Since he was released as part of the Voice of Isengard expansion, the Westfold Outrider has found his way into countless Tactics decks. As a 2-cost Tactics ally with solid stats and a useful and flexible ability, there’s really not many reasons to exclude him and he’s usually one of the first allies I choose when building a Tactics deck. Still, the Dunedain deck type increases the value of the Outrider even more. First, he provides yet another way to engage an enemy anywhere on the board, at any time, whether in the staging area or engaged with another player. This can be used during questing to remove threat, which is probably the most popular use of the Outrider, but it could also be used during planning to benefit from something like Heir of Valandil or during some other phase. Second, beyond engagement shenanigans, the Outrider has the Scout trait, which allows him to use Expert Trackers to place progress on a location in play.
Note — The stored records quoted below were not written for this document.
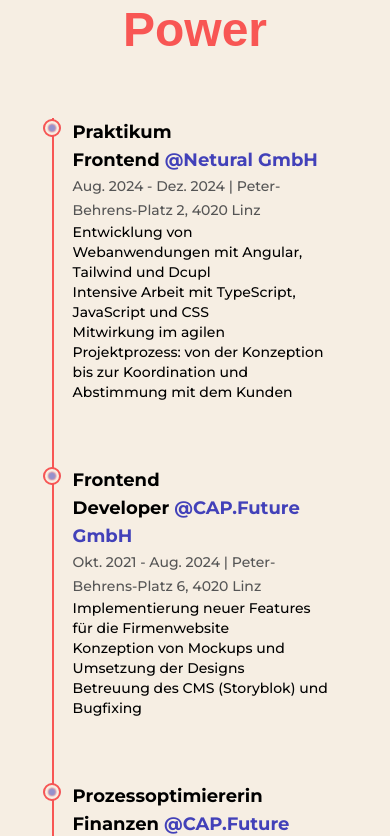
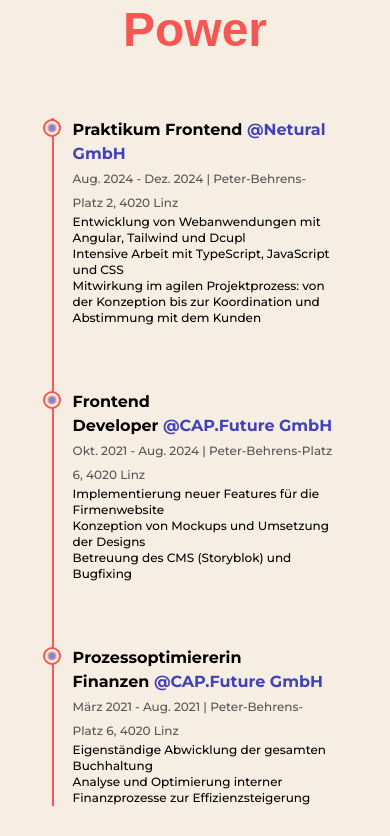
Before and after one commit to Ines2108/portfolio_new, a Next.js app: page /about in a window 390 px wide. Shown: the part 2489-3325 px from the top of the page. Built offline with nearby package versions, Linux system fonts and the light colour scheme; a web font is replaced by a local one.

Commit message:
Make about more responsive

```diff
--- a/src/components/Education.js
+++ b/src/components/Education.js
@@ -14,7 +14,7 @@
         initial={{ y: 50 }}
         whileInView={{ y: 0 }}
         transition={{ duration: 0.5, type: "spring" }}>
-        <h3 className="capitalize font-bold text-lg sm:text-xl md:text-2xl">
+        <h3 className="capitalize font-bold text-base sm:text-xl md:text-2xl">
           {education} &nbsp;
           <a
             href={schoolLink}
@@ -23,11 +23,11 @@
             @{school}
           </a>
         </h3>
-        <span className="capitalize font-medium text-dark/75 text-sm md:text-base">
+        <span className="capitalize font-medium text-dark/75 text-xs md:text-base">
           {time} | {address}
         </span>
         <p
-          className="font-medium w-full text-sm md:text-base"
+          className="font-medium w-full text-xs md:text-base"
           dangerouslySetInnerHTML={{ __html: note }}
         />
       </motion.div>
--- a/src/components/Experience.js
+++ b/src/components/Experience.js
@@ -14,7 +14,7 @@
         initial={{ y: 50 }}
         whileInView={{ y: 0 }}
         transition={{ duration: 0.5, type: "spring" }}>
-        <h3 className="capitalize font-bold text-lg sm:text-xl md:text-2xl">
+        <h3 className="capitalize font-bold text-base sm:text-xl md:text-2xl">
           {position}&nbsp;
           <a
             href={companyLink}
@@ -23,11 +23,11 @@
             @{company}
           </a>
         </h3>
-        <span className="capitalize font-medium text-dark/75 text-sm md:text-base">
+        <span className="capitalize font-medium text-dark/75 text-xs md:text-base">
           {time} | {address}
         </span>
         <p
-          className="font-medium w-full text-sm md:text-base"
+          className="font-medium w-full text-xs md:text-base"
           dangerouslySetInnerHTML={{ __html: work }}
         />
       </motion.div>
--- a/src/components/ProjectDetailLayout.js
+++ b/src/components/ProjectDetailLayout.js
@@ -12,11 +12,7 @@
   }
 );
 
-function useParallax(value, distance) {
-  return useTransform(value, [0, 1], [-distance, distance]);
-}
-
-function ScrollImage({ src, alt, index, containerRef, total }) {
+function ScrollImage({ src, alt, index, total }) {
   const ref = useRef(null);
 
   return (
```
So you could use the Outrider in conjunction with Expert Trackers, along with regular duties, until you need to discard him for his ability. If you had multiple Westfold Outriders in play, you could even discard one to engage an enemy, then exhaust the other to explore a location in the staging area using Expert Trackers. This could result in eliminating both a location and enemy from the staging area during a single questing phase, which could be a huge swing.
#1 – Dunedain Warning/Dunedain Mark
This is perhaps the least surprising and most predictable entry in the list, yet there is little doubt that the Dunedain signals will be brought back to life by The Lost Realm. While they have always been useful and never totally lost favor, other options have certainly stolen some of their luster over time. However, with the arrival of the Weather Hills Watchman, who can fetch a Signal from the top 5 cards of a deck, the use of Signal attachments can be made much more consistent. I have singled out Dunedain Warning and Dunedain Mark in particular as these have always been the best of the Signal attachments and provided the best value-for-money, but they also can help facilitate some of the new Dunedain shenanigans, especially through the use of the under-utilized transfer mechanics. For example, Tactics Aragorn could use the attack boost from Dunedain Mark to destroy an enemy, thereby engaging another enemy as a result. Then, Aragorn could pay 1 to transfer the Mark over to another hero who is ready so that they could use the boost against this new foe. Similarly, Dunedain Warning could be passed between several defenders to help defend against a crowd of enemies. The main drawback to this approach is that it is potentially resource-intensive, but taking advantage of resource generation/smoothing effects like The Day’s Rising, Errand-rider or Mablung could help in this regard. As for the other existing Signal attachments, Dunedain Quest is still a bit pricey compared to alternatives. Dunedain Cache and Dunedain Signal, however, could both have a place, although they tend to not be the best fit for Dunedain decks, which want to take on enemies themselves rather than help other decks handle enemies.
Thus ends the list and The Lost Realm is (finally) around the corner! Which existing cards are you looking forward to including in your Dunedain decks?